Task instructions: The finished copy should match every record exactly and contain no pictures.

####

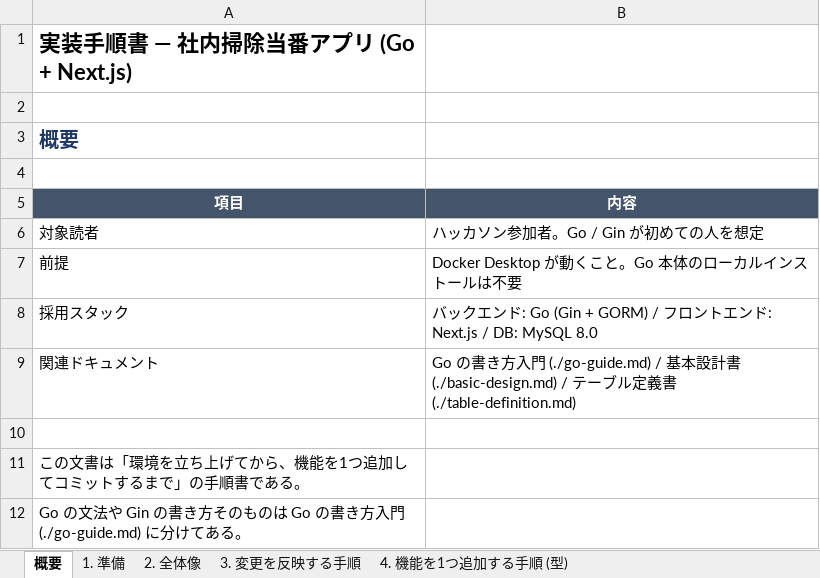
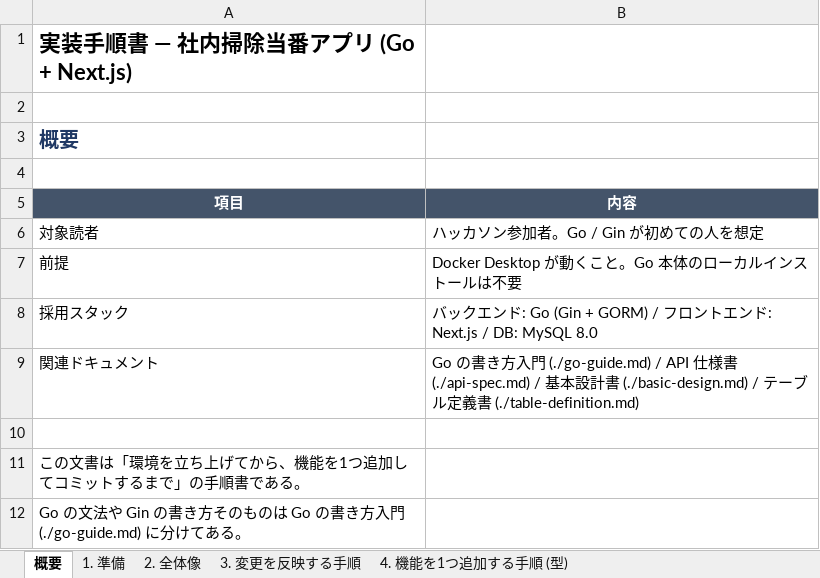
Before and after one commit to dichimaru/hackason2026, an Excel workbook: docs/implementation-guide.xlsx, sheet 概要, drawn as a sheet; values as stored, in another font and other column widths than the file's, no borders; the diff names each change by its address in the sheet, - before the commit and + after, or states it on an @@ line.

```diff
--- a/docs/implementation-guide.xlsx (sheet 概要)
+++ b/docs/implementation-guide.xlsx (sheet 概要)
-B9 (内容): …(./go-guide.md) / 基本…
+B9 (内容): …(./go-guide.md) / API 仕様書 (./api-spec.md) / 基本…
```
Also changed, not shown: sheet 5. ワークスルー- 当番を「実施済み」にする API を追…, docs/basic-design.xlsx, docs/go-guide.xlsx, 7 other files.
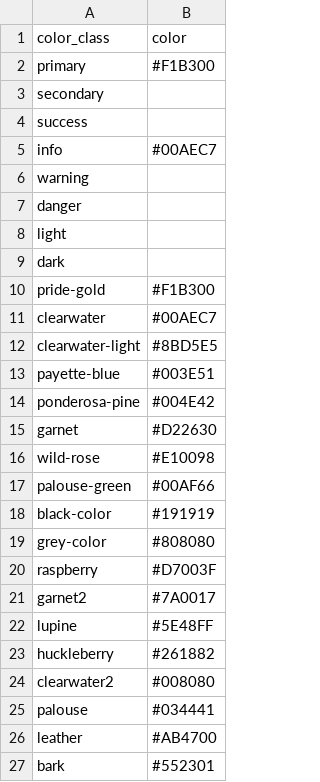
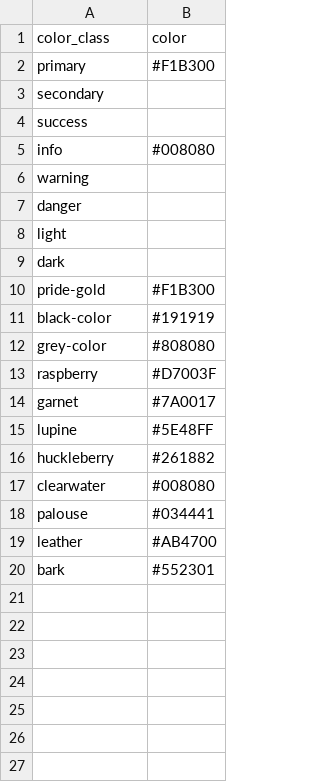
Before and after one commit to uidaholib/ijc-collection-template, a CSV file: _data/config-theme-colors.csv, drawn as a sheet.

```diff
--- a/_data/config-theme-colors.csv
+++ b/_data/config-theme-colors.csv
@@ -4,3 +4,3 @@ secondary,
 success,
-info,#00AEC7
+info,#008080
 warning,
@@ -10,9 +10,2 @@ dark,
 pride-gold,#F1B300
-clearwater,#00AEC7
-clearwater-light,#8BD5E5
-payette-blue,#003E51
-ponderosa-pine,#004E42
-garnet,#D22630
-wild-rose,#E10098
-palouse-green,#00AF66
 black-color,#191919
@@ -20,6 +13,6 @@ grey-color,#808080
 raspberry,#D7003F
-garnet2,#7A0017
+garnet,#7A0017
 lupine,#5E48FF
 huckleberry,#261882
-clearwater2,#008080
+clearwater,#008080
 palouse,#034441
```
Also changed, not shown: 19 other files.
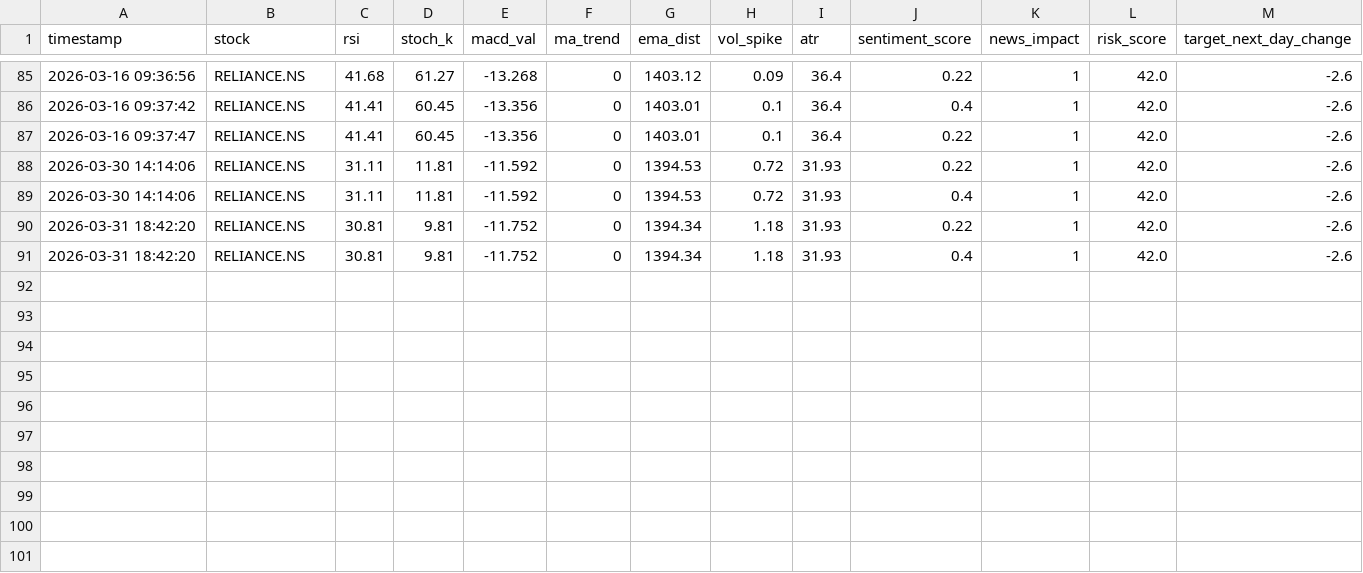
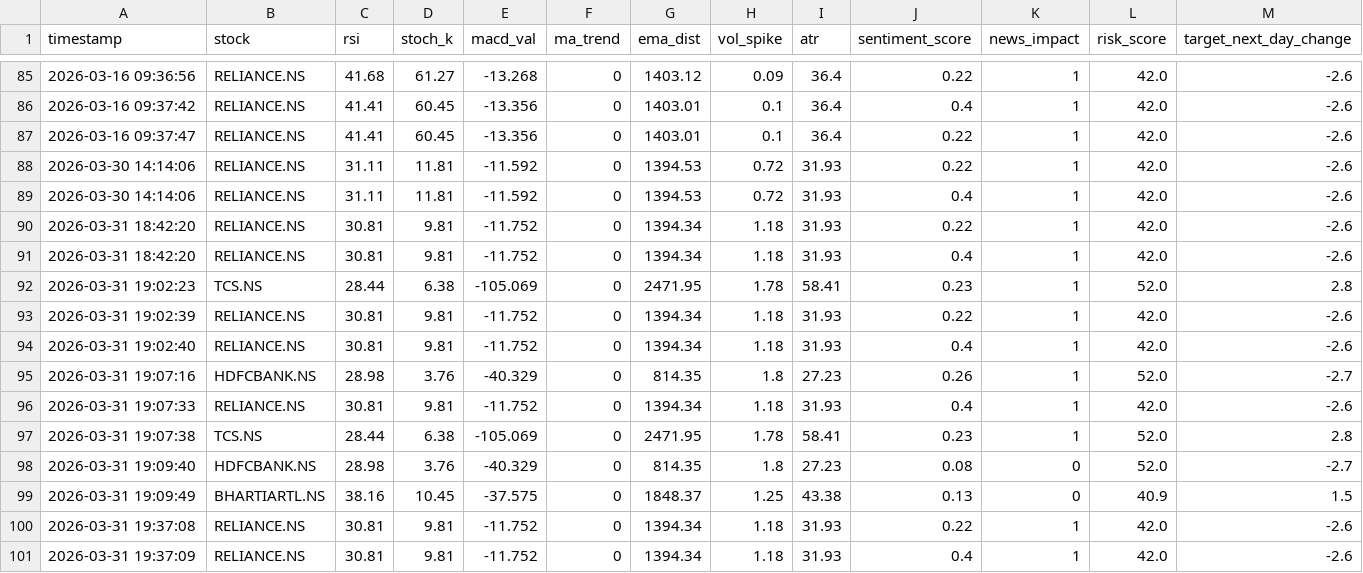
Before and after one commit to adwaithgopinath-prog/Quantx, a CSV file: backend/app/services/training_dataset.csv, drawn as a sheet; only a part is shown, gaps mark what is left out.

```diff
--- a/backend/app/services/training_dataset.csv
+++ b/backend/app/services/training_dataset.csv
@@ -91 +91,11 @@ timestamp,stock,rsi,stoch_k,macd_val,ma_trend,ema_dist,vol_spike,atr,sentiment_s
 2026-03-31 18:42:20,RELIANCE.NS,30.81,9.81,-11.752,0,1394.34,1.18,31.93,0.4,1,42.0,-2.6
+2026-03-31 19:02:23,TCS.NS,28.44,6.38,-105.069,0,2471.95,1.78,58.41,0.23,1,52.0,2.8
+2026-03-31 19:02:39,RELIANCE.NS,30.81,9.81,-11.752,0,1394.34,1.18,31.93,0.22,1,42.0,-2.6
+2026-03-31 19:02:40,RELIANCE.NS,30.81,9.81,-11.752,0,1394.34,1.18,31.93,0.4,1,42.0,-2.6
+2026-03-31 19:07:16,HDFCBANK.NS,28.98,3.76,-40.329,0,814.35,1.8,27.23,0.26,1,52.0,-2.7
+2026-03-31 19:07:33,RELIANCE.NS,30.81,9.81,-11.752,0,1394.34,1.18,31.93,0.4,1,42.0,-2.6
+2026-03-31 19:07:38,TCS.NS,28.44,6.38,-105.069,0,2471.95,1.78,58.41,0.23,1,52.0,2.8
+2026-03-31 19:09:40,HDFCBANK.NS,28.98,3.76,-40.329,0,814.35,1.8,27.23,0.08,0,52.0,-2.7
+2026-03-31 19:09:49,BHARTIARTL.NS,38.16,10.45,-37.575,0,1848.37,1.25,43.38,0.13,0,40.9,1.5
+2026-03-31 19:37:08,RELIANCE.NS,30.81,9.81,-11.752,0,1394.34,1.18,31.93,0.22,1,42.0,-2.6
+2026-03-31 19:37:09,RELIANCE.NS,30.81,9.81,-11.752,0,1394.34,1.18,31.93,0.4,1,42.0,-2.6
```
Also changed, not shown: 7 other files.
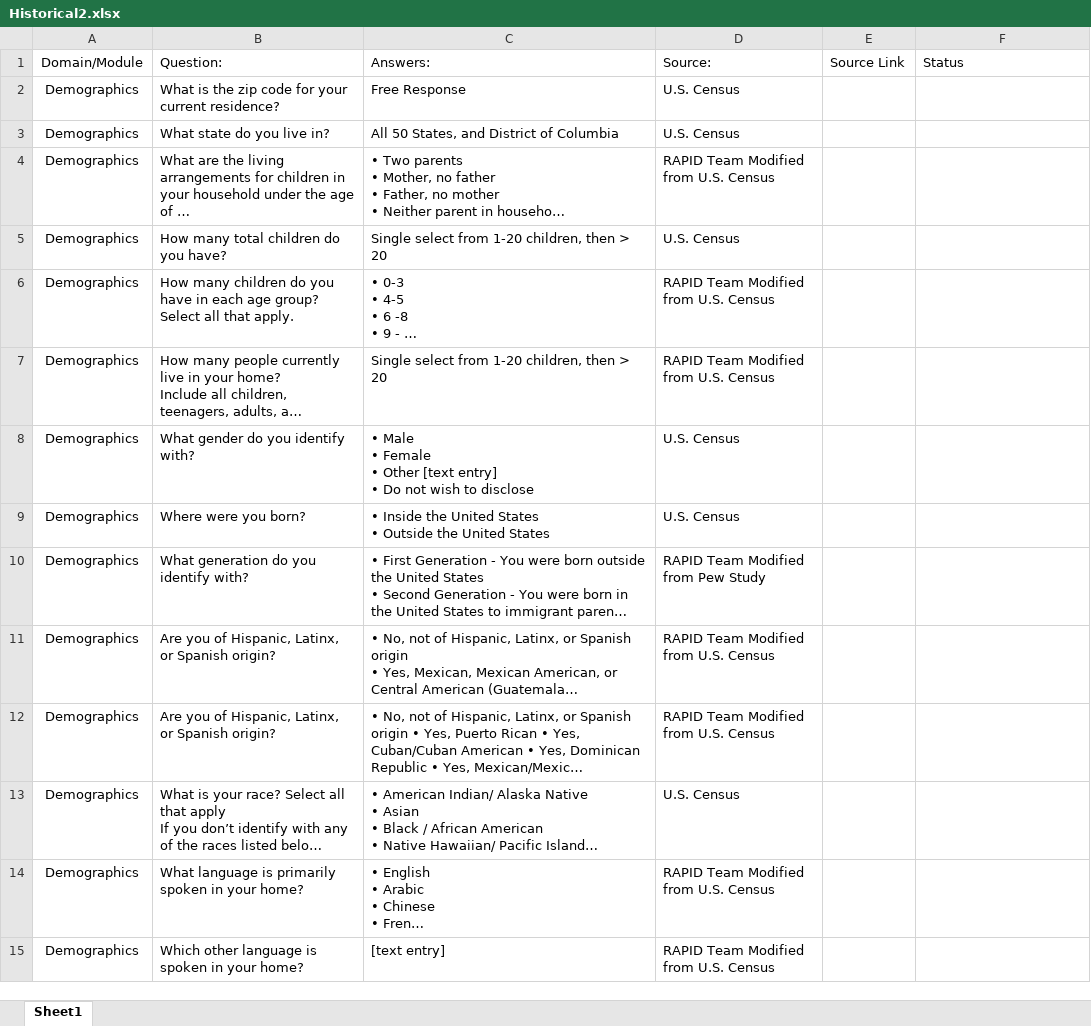
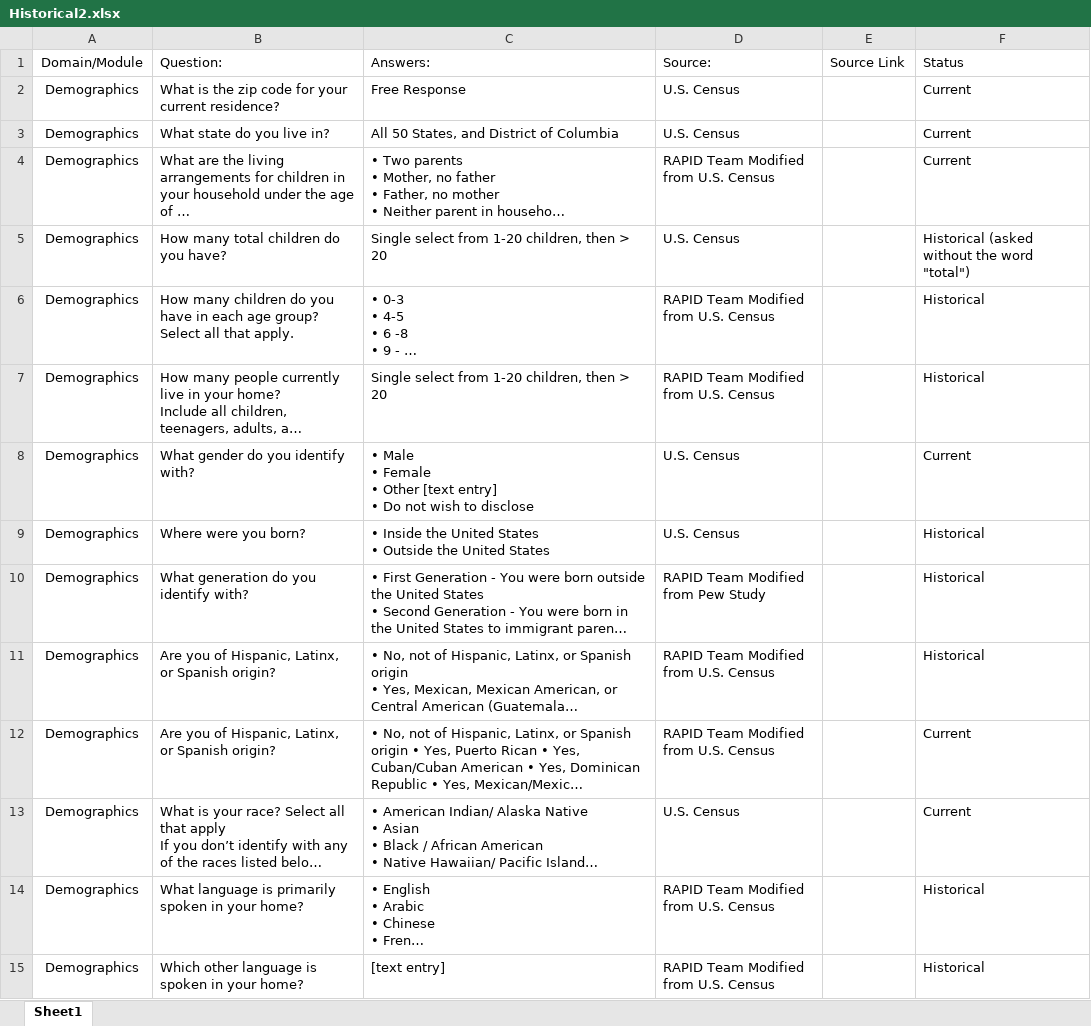
Before and after one commit to uorapid/RAPIDQB, an Excel workbook: Data/Historical2.xlsx, sheet Sheet1, drawn as a sheet; only a part is shown; long unchanged cells end in …; values as stored, in another font and other column widths than the file's, no borders; the diff covers the shown part only; the diff names each change by its address in the sheet, - before the commit and + after, or states it on an @@ line.

```diff
--- a/Data/Historical2.xlsx (sheet Sheet1)
+++ b/Data/Historical2.xlsx (sheet Sheet1)
-F2:F4 (Status): (empty)
+F2:F4 (Status): Current
-F5 (Status): (empty)
+F5 (Status): Historical (asked without the word "total")
-F6:F7 (Status): (empty)
+F6:F7 (Status): Historical
-F8 (Status): (empty)
+F8 (Status): Current
-F9:F11 (Status): (empty)
+F9:F11 (Status): Historical
-F12:F13 (Status): (empty)
+F12:F13 (Status): Current
-F14:F15 (Status): (empty)
+F14:F15 (Status): Historical
```
Also changed, not shown: other rows of this sheet, Data/FollowUpCore.xlsx, Data/SurveyTrackingCalendar.xlsx, 30 other files.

####

Response area:
Before and after one commit to dichimaru/hackason2026, an Excel workbook: docs/implementation-guide.xlsx, sheet 概要, drawn as a sheet; values as stored, in another font and other column widths than the file's, no borders; the diff names each change by its address in the sheet, - before the commit and + after, or states it on an @@ line.

```diff
--- a/docs/implementation-guide.xlsx (sheet 概要)
+++ b/docs/implementation-guide.xlsx (sheet 概要)
-B9 (内容): …(./go-guide.md) / 基本…
+B9 (内容): …(./go-guide.md) / API 仕様書 (./api-spec.md) / 基本…
```
Also changed, not shown: sheet 5. ワークスルー- 当番を「実施済み」にする API を追…, docs/basic-design.xlsx, docs/go-guide.xlsx, 7 other files.
Before and after one commit to uidaholib/ijc-collection-template, a CSV file: _data/config-theme-colors.csv, drawn as a sheet.

```diff
--- a/_data/config-theme-colors.csv
+++ b/_data/config-theme-colors.csv
@@ -4,3 +4,3 @@ secondary,
 success,
-info,#00AEC7
+info,#008080
 warning,
@@ -10,9 +10,2 @@ dark,
 pride-gold,#F1B300
-clearwater,#00AEC7
-clearwater-light,#8BD5E5
-payette-blue,#003E51
-ponderosa-pine,#004E42
-garnet,#D22630
-wild-rose,#E10098
-palouse-green,#00AF66
 black-color,#191919
@@ -20,6 +13,6 @@ grey-color,#808080
 raspberry,#D7003F
-garnet2,#7A0017
+garnet,#7A0017
 lupine,#5E48FF
 huckleberry,#261882
-clearwater2,#008080
+clearwater,#008080
 palouse,#034441
```
Also changed, not shown: 19 other files.
Before and after one commit to adwaithgopinath-prog/Quantx, a CSV file: backend/app/services/training_dataset.csv, drawn as a sheet; only a part is shown, gaps mark what is left out.

```diff
--- a/backend/app/services/training_dataset.csv
+++ b/backend/app/services/training_dataset.csv
@@ -91 +91,11 @@ timestamp,stock,rsi,stoch_k,macd_val,ma_trend,ema_dist,vol_spike,atr,sentiment_s
 2026-03-31 18:42:20,RELIANCE.NS,30.81,9.81,-11.752,0,1394.34,1.18,31.93,0.4,1,42.0,-2.6
+2026-03-31 19:02:23,TCS.NS,28.44,6.38,-105.069,0,2471.95,1.78,58.41,0.23,1,52.0,2.8
+2026-03-31 19:02:39,RELIANCE.NS,30.81,9.81,-11.752,0,1394.34,1.18,31.93,0.22,1,42.0,-2.6
+2026-03-31 19:02:40,RELIANCE.NS,30.81,9.81,-11.752,0,1394.34,1.18,31.93,0.4,1,42.0,-2.6
+2026-03-31 19:07:16,HDFCBANK.NS,28.98,3.76,-40.329,0,814.35,1.8,27.23,0.26,1,52.0,-2.7
+2026-03-31 19:07:33,RELIANCE.NS,30.81,9.81,-11.752,0,1394.34,1.18,31.93,0.4,1,42.0,-2.6
+2026-03-31 19:07:38,TCS.NS,28.44,6.38,-105.069,0,2471.95,1.78,58.41,0.23,1,52.0,2.8
+2026-03-31 19:09:40,HDFCBANK.NS,28.98,3.76,-40.329,0,814.35,1.8,27.23,0.08,0,52.0,-2.7
+2026-03-31 19:09:49,BHARTIARTL.NS,38.16,10.45,-37.575,0,1848.37,1.25,43.38,0.13,0,40.9,1.5
+2026-03-31 19:37:08,RELIANCE.NS,30.81,9.81,-11.752,0,1394.34,1.18,31.93,0.22,1,42.0,-2.6
+2026-03-31 19:37:09,RELIANCE.NS,30.81,9.81,-11.752,0,1394.34,1.18,31.93,0.4,1,42.0,-2.6
```
Also changed, not shown: 7 other files.
Before and after one commit to uorapid/RAPIDQB, an Excel workbook: Data/Historical2.xlsx, sheet Sheet1, drawn as a sheet; only a part is shown; long unchanged cells end in …; values as stored, in another font and other column widths than the file's, no borders; the diff covers the shown part only; the diff names each change by its address in the sheet, - before the commit and + after, or states it on an @@ line.

```diff
--- a/Data/Historical2.xlsx (sheet Sheet1)
+++ b/Data/Historical2.xlsx (sheet Sheet1)
-F2:F4 (Status): (empty)
+F2:F4 (Status): Current
-F5 (Status): (empty)
+F5 (Status): Historical (asked without the word "total")
-F6:F7 (Status): (empty)
+F6:F7 (Status): Historical
-F8 (Status): (empty)
+F8 (Status): Current
-F9:F11 (Status): (empty)
+F9:F11 (Status): Historical
-F12:F13 (Status): (empty)
+F12:F13 (Status): Current
-F14:F15 (Status): (empty)
+F14:F15 (Status): Historical
```
Also changed, not shown: other rows of this sheet, Data/FollowUpCore.xlsx, Data/SurveyTrackingCalendar.xlsx, 30 other files.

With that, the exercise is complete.